'Like Burroughs and Ginsberg with The Yage Letters or Ken Kesey with One Flew over the Cuckoo's Nest, Morrison is a sensitive poet equipped with relevant insider knowledge and consequently he is able to provide

a deceptively innocent and/or brutal humour as he feels to be appropriate. ... Morrison eventually succeeds through the medium of poetry, in a Finnegans Wake kind of way, with his neurotic bid to provide a suitable outlet for the subdued fire of his soporific students. ... Morrison's book may prove to be one of the poetic wonders of modern psychiatric literature. It is one of the keys to the mysterious world of art brut. It belongs on the shelf alongside the works of Freud and Jung'

Gwilym Williams, Poet-in-Residence

 

'Captive Dragons/The Shadow Thorns is an intricate and intense anthology.  Written as a poetic response to his residency at Mill View psychiatric hospital in Hove the epic poem Captive Dragons testifies creatively to the intricacies and complexities of mental illness. The stigma of mental illness and its relationship to the institutional setting is powerfully evoked by complex metaphor and symbolism.

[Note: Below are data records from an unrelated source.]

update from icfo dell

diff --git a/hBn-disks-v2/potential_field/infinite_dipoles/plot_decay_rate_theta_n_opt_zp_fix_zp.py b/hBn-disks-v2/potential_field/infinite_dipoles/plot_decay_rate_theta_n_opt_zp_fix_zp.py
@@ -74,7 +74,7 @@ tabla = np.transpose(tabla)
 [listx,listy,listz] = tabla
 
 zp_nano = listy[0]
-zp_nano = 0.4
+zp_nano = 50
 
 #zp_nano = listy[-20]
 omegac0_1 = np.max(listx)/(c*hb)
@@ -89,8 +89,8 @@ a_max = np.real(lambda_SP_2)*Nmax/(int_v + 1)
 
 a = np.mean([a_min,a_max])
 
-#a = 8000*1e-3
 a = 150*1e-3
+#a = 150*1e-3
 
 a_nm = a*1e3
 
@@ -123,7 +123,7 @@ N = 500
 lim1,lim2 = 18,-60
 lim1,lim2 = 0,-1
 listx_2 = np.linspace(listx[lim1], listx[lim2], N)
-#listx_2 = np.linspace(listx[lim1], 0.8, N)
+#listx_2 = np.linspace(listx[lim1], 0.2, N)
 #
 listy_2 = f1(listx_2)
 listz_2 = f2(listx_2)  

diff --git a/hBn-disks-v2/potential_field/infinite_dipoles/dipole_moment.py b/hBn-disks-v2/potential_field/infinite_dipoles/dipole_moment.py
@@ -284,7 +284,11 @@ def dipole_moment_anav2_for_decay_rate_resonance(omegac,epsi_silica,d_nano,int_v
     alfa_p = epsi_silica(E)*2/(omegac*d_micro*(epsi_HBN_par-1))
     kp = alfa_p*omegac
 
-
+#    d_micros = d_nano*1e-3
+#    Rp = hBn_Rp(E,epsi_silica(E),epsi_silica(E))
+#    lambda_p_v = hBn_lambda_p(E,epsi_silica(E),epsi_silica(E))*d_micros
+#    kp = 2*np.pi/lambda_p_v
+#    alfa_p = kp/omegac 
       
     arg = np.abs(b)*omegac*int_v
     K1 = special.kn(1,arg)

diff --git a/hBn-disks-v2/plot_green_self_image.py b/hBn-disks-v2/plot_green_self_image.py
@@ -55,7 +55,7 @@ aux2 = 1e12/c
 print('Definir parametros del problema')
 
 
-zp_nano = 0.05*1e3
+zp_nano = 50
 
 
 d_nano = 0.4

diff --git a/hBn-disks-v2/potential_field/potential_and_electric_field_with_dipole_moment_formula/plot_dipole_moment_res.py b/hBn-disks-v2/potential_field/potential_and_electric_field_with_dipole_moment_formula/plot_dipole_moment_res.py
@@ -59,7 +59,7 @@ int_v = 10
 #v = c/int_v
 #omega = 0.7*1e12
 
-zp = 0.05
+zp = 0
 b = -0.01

This is bound within the historical and mythic tradition with a hallucinogenic quality. Packed with paradox and deeply politicized.... The second part of the anthology is entitled The Shadow Thorns. The poem 'The Shadow Thorns'...is, as with all of the poetry within the anthology, highly artistically achieved. The poet has actively resisted simplification of mental illness and the psychiatric institutional setting through diverse references to metamorphosis and religious metaphor. ...Deeply symbolic and highly worked the poems all depict fictionalised individuals within a hospital. They are highly nuanced, deeply political,  and problematize the pathologization of mental illness within fiction... The anthology ...covers a diverse range of topics and ideas through a kaleidoscopic web of synecdoche, historical allusion and paradox and its interaction with consciousness' 

Lindsey Morgan

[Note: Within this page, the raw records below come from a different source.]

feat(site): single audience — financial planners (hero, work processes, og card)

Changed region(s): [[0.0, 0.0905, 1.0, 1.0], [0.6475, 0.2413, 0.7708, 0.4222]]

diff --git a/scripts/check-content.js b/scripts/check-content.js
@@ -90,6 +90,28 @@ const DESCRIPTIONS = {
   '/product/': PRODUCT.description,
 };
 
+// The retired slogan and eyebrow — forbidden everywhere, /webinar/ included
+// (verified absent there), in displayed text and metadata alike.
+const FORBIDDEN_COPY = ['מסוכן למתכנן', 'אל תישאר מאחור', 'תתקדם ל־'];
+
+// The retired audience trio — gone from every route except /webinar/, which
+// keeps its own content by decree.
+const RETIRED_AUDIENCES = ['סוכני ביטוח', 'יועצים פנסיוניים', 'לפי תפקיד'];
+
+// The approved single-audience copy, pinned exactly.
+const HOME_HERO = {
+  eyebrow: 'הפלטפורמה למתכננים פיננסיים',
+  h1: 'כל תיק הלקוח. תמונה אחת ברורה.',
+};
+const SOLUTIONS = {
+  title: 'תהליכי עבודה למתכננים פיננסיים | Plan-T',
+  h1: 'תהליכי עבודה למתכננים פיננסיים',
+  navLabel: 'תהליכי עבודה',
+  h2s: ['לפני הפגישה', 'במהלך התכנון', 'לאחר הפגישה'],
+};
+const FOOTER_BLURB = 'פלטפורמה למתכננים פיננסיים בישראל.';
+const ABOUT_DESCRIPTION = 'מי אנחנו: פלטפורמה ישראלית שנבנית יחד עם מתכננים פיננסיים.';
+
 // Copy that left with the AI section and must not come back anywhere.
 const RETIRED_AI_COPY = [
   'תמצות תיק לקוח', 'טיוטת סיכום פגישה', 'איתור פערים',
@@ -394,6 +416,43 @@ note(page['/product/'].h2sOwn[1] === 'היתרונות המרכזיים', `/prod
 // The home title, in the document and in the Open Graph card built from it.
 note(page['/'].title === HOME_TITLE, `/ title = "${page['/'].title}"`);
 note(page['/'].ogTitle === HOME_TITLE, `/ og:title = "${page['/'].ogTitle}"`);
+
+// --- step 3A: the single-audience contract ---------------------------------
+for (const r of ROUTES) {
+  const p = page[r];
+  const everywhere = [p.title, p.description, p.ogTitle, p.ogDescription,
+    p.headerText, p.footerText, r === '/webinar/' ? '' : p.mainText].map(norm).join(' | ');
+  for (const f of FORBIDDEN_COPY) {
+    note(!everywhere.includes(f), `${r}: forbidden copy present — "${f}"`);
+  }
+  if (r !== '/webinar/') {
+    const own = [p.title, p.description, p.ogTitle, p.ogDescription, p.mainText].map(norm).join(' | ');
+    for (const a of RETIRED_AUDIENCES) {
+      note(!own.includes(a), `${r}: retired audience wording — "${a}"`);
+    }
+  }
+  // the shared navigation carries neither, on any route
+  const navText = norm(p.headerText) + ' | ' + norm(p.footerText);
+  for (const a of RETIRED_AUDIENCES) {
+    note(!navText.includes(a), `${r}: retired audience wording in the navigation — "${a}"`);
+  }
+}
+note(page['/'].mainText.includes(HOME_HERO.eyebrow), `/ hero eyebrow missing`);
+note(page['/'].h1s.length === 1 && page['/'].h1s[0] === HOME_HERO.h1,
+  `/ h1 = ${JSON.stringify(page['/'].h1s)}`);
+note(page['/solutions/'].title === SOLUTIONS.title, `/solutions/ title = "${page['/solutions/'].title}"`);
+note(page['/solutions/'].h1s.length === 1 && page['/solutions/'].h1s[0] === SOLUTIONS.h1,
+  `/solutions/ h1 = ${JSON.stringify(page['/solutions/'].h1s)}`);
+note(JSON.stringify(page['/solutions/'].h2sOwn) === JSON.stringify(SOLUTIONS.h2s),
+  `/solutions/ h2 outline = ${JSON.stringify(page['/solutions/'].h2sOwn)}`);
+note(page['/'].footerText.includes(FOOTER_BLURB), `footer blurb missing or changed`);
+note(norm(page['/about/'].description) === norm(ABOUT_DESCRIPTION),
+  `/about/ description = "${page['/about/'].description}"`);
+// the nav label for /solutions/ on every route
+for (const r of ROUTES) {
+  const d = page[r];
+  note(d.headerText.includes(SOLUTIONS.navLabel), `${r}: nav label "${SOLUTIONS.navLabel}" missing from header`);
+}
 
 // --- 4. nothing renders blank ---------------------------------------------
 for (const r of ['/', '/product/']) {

The Madness and Literature Network

Read the full review here

 

'...some beautiful imagery including a “mesmeric pen”, a “lime milkshake sea”, and the “woodland’s bruise of bluebells in colourific surprise”. There was also more thought-provoking imagery such as “thoughts that thrum in hibernations of skull” as well as the more disturbing image of toilets as “slaughter closets” where patients have taken their lives. Through such techniques, along with dense linguistics and sound, he manages to convey the deep complexities of thought that those with psychosis experience' Katy Lassetter, Chichester Creative Network